The Alameda Unified School District board of trustees announced plans to place a $180 million bond measure on the November ballot. If voters approved the measure, which they did in November, the board said it would spend the money on critical fixes like new boilers and safety upgrades. Board members agreed that Historic Alameda High School should be renovated and reopened. In addition to restoring the campus to student use, the building could also once again house the district office.

The California Department of Transportation (Caltrans) announced freeway construction projects on Interstate-880 just north of the Park Street Bridge would begin affecting the flow of traffic on the bridge. The contractors planned to replace two existing freeway overcrossings at 23rd Avenue along with the overcrossing at 29th Avenue. These overcrossings funnel traffic into and out of the maze of streets just across the Park Street Bridge.

June

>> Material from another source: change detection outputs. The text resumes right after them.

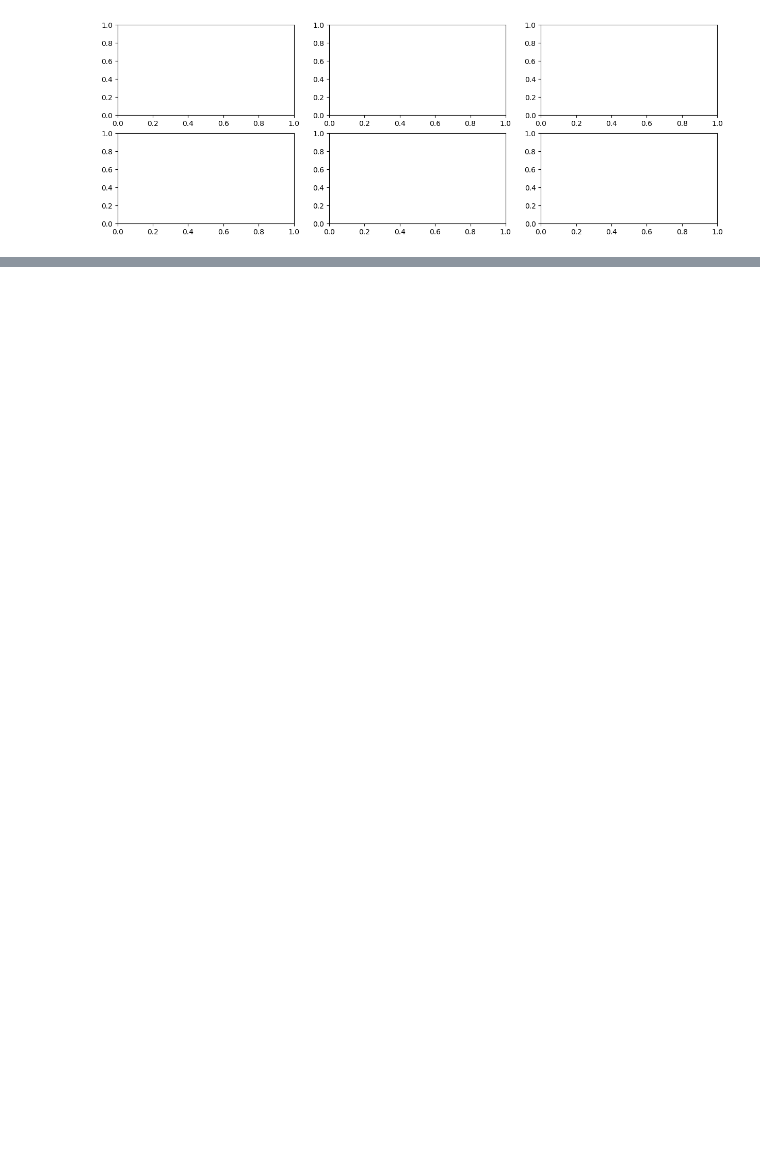
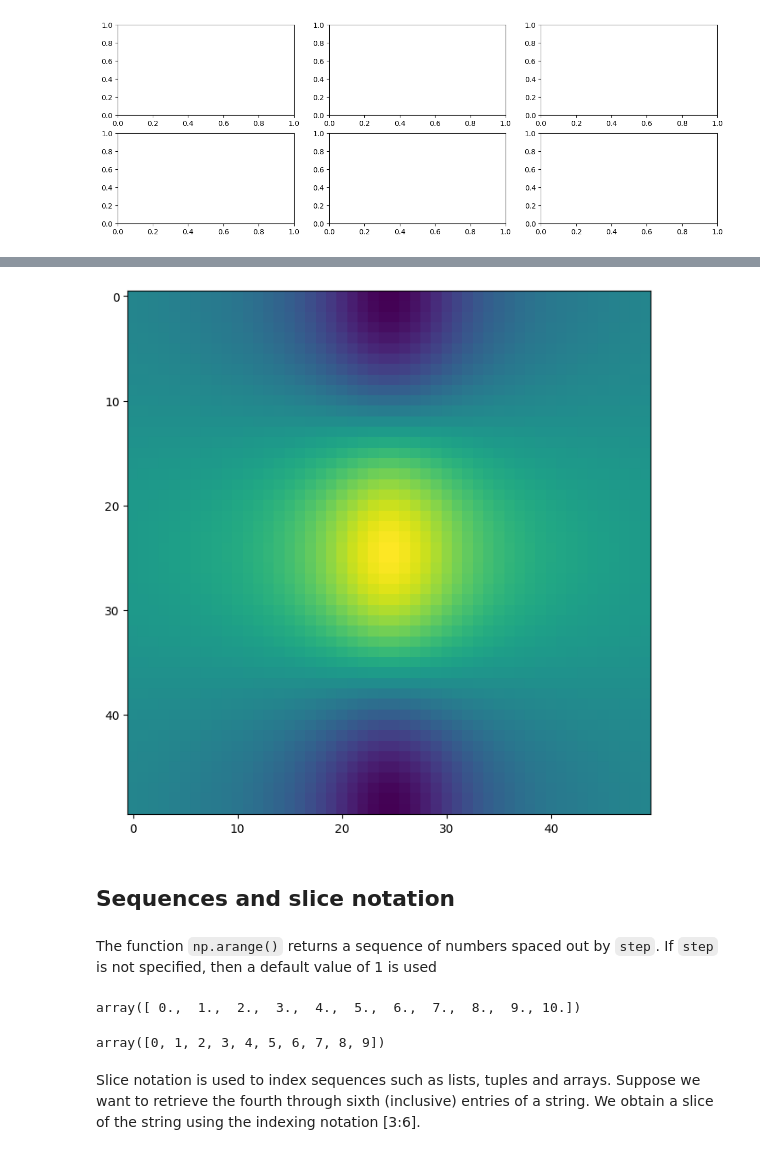
Before and after one commit to jujopo/ISLP, a Jupyter notebook: ISLP_session1.ipynb, the cells around one changed output, grey strips where cells are left out. Cells and saved outputs as stored; diff of their text form; code cells hidden in the pictures; blank space fills up the shorter version.

```diff
--- a/ISLP_session1.ipynb
+++ b/ISLP_session1.ipynb
@@ -362,0 +418,23 @@ fig.savefig("Figure.pdf", dpi=200);
+# %%
+fig, ax = subplots(figsize=(8, 8))
+ax.imshow(f);
+# %% [output]
+[figure, added]
+# %% [markdown]
+## Sequences and slice notation
+# %% [markdown]
+The function `np.arange()` returns a sequence of numbers spaced out by `step`. If `step` is not specified, then a default value of 1 is used
+# %%
+seq1 = np.linspace(0, 10, 11)
+seq1
+# %% [output]
+array([ 0.,  1.,  2.,  3.,  4.,  5.,  6.,  7.,  8.,  9., 10.])
+# %%
+seq2 = np.arange(0, 10)
+seq2
+# %% [output]
+array([0, 1, 2, 3, 4, 5, 6, 7, 8, 9])
+# %% [markdown]
+Slice notation is used to index sequences such as lists, tuples and arrays.
+Suppose we want to retrieve the fourth through sixth (inclusive) entries of
+a string. We obtain a slice of the string using the indexing notation [3:6].
```
Also changed, not shown: parts of 108 cells of this notebook.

The Planning Board stopped short of recommending the city enact rent controls. Board members voted 4-3 to ask the City Council to consider setting up a task force to study whether people are being displaced by rising rents. Board members recommended that the task force examine the causes and impacts of rent increases, what existing city policies are doing to address any impacts and what else the city could or should be doing. Alameda has a rent board that mediates disputes, but its recommendations are not binding on landlords or renters.

Perfect weather greeted those who visited Robert Crown Memorial State Beach to see plots of sand evolve into showpieces at the annual Alameda Sand Castle and Sand Sculpture Contest. A large crowd observed 410 contestants from the Bay Area and beyond develop their creations from natural items found on the beach the morning of the contest. Materials used included: shells, seaweed, driftwood and, of course, sand.

Alameda Unified School District Superintendent Kirsten Vital left Alameda to take the reins of the Capistrano Unified School District (CUSD). Vital took charge of a much larger district in her new job. CUSD encompasses 195 square miles and serves 53,000 students who attend 55 schools in seven cities.

See part two next week.